Task directions:
Type the records that follow again exactly as written, but drop the pictures.

(Stored items from a collection)

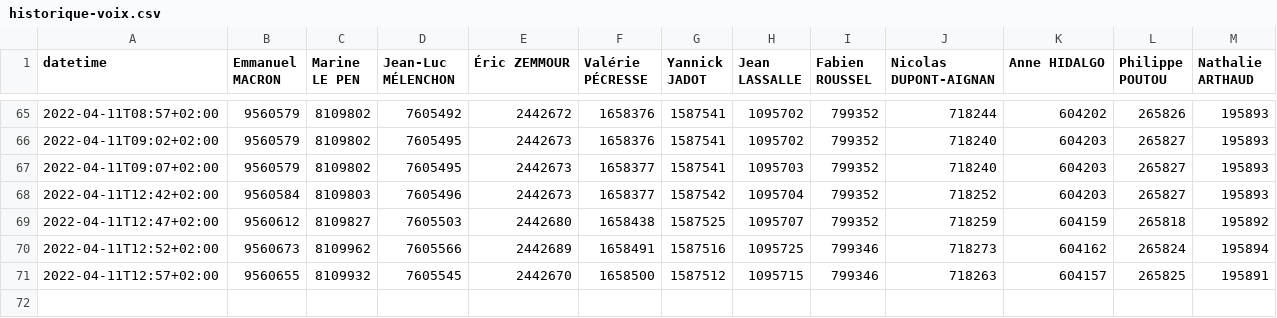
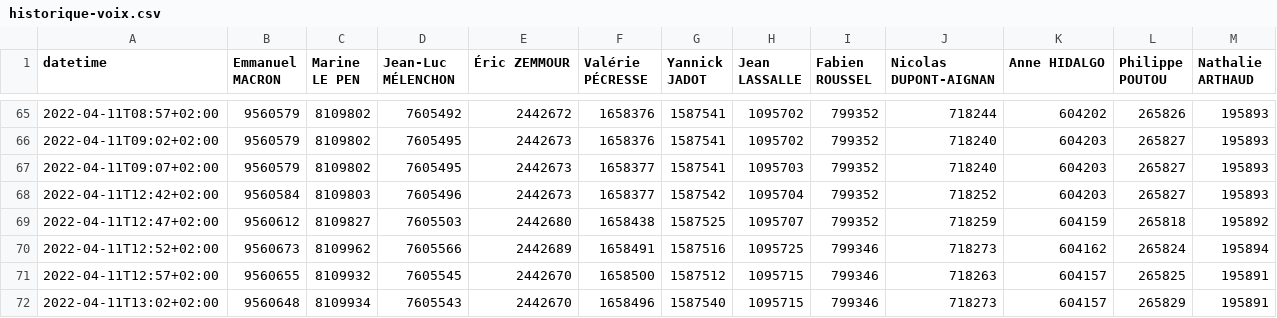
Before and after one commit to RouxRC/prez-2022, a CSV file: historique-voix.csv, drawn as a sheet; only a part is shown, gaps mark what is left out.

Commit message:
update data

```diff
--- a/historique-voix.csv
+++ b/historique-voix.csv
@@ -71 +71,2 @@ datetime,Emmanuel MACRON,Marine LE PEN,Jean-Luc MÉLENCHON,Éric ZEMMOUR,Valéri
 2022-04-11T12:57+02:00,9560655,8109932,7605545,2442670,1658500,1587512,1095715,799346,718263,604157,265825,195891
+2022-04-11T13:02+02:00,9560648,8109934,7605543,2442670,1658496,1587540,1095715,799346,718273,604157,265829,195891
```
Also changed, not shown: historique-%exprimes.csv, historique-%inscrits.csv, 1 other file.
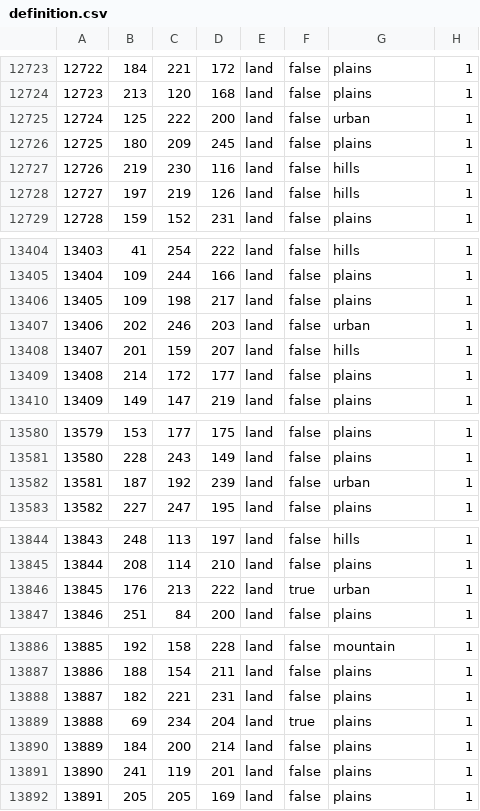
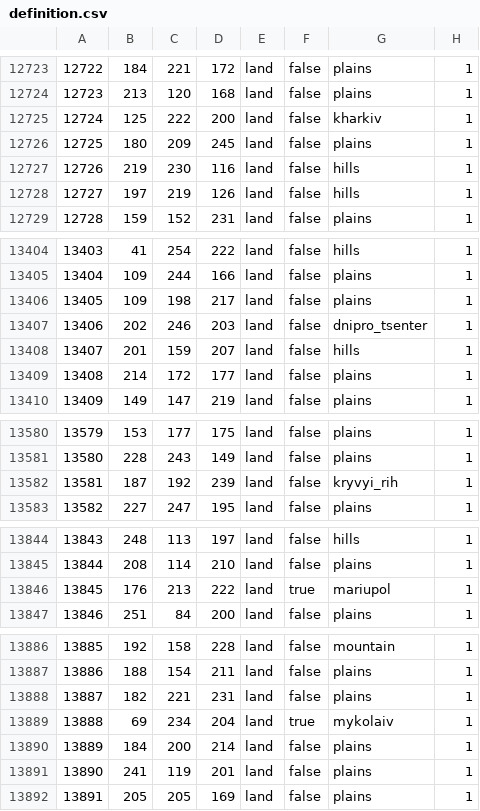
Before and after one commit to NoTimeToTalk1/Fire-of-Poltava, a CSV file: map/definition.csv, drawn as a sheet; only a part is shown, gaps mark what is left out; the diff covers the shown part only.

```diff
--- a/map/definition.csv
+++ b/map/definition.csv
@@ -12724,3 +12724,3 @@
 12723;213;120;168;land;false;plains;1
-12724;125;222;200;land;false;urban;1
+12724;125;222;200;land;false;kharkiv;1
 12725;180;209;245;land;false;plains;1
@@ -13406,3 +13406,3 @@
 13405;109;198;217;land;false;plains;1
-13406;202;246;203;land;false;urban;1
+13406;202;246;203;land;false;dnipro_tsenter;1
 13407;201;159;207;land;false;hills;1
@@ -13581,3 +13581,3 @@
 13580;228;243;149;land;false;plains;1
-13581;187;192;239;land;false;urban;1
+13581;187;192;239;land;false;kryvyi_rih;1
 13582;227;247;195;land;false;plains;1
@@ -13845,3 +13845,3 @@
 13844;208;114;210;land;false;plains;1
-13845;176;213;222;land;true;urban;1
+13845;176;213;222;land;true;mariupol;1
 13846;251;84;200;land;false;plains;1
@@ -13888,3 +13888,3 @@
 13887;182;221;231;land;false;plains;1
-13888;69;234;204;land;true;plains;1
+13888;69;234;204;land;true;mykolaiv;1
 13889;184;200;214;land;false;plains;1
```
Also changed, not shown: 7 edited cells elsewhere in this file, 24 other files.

Exercise output:
Before and after one commit to RouxRC/prez-2022, a CSV file: historique-voix.csv, drawn as a sheet; only a part is shown, gaps mark what is left out.

Commit message:
update data

```diff
--- a/historique-voix.csv
+++ b/historique-voix.csv
@@ -71 +71,2 @@ datetime,Emmanuel MACRON,Marine LE PEN,Jean-Luc MÉLENCHON,Éric ZEMMOUR,Valéri
 2022-04-11T12:57+02:00,9560655,8109932,7605545,2442670,1658500,1587512,1095715,799346,718263,604157,265825,195891
+2022-04-11T13:02+02:00,9560648,8109934,7605543,2442670,1658496,1587540,1095715,799346,718273,604157,265829,195891
```
Also changed, not shown: historique-%exprimes.csv, historique-%inscrits.csv, 1 other file.
Before and after one commit to NoTimeToTalk1/Fire-of-Poltava, a CSV file: map/definition.csv, drawn as a sheet; only a part is shown, gaps mark what is left out; the diff covers the shown part only.

```diff
--- a/map/definition.csv
+++ b/map/definition.csv
@@ -12724,3 +12724,3 @@
 12723;213;120;168;land;false;plains;1
-12724;125;222;200;land;false;urban;1
+12724;125;222;200;land;false;kharkiv;1
 12725;180;209;245;land;false;plains;1
@@ -13406,3 +13406,3 @@
 13405;109;198;217;land;false;plains;1
-13406;202;246;203;land;false;urban;1
+13406;202;246;203;land;false;dnipro_tsenter;1
 13407;201;159;207;land;false;hills;1
@@ -13581,3 +13581,3 @@
 13580;228;243;149;land;false;plains;1
-13581;187;192;239;land;false;urban;1
+13581;187;192;239;land;false;kryvyi_rih;1
 13582;227;247;195;land;false;plains;1
@@ -13845,3 +13845,3 @@
 13844;208;114;210;land;false;plains;1
-13845;176;213;222;land;true;urban;1
+13845;176;213;222;land;true;mariupol;1
 13846;251;84;200;land;false;plains;1
@@ -13888,3 +13888,3 @@
 13887;182;221;231;land;false;plains;1
-13888;69;234;204;land;true;plains;1
+13888;69;234;204;land;true;mykolaiv;1
 13889;184;200;214;land;false;plains;1
```
Also changed, not shown: 7 edited cells elsewhere in this file, 24 other files.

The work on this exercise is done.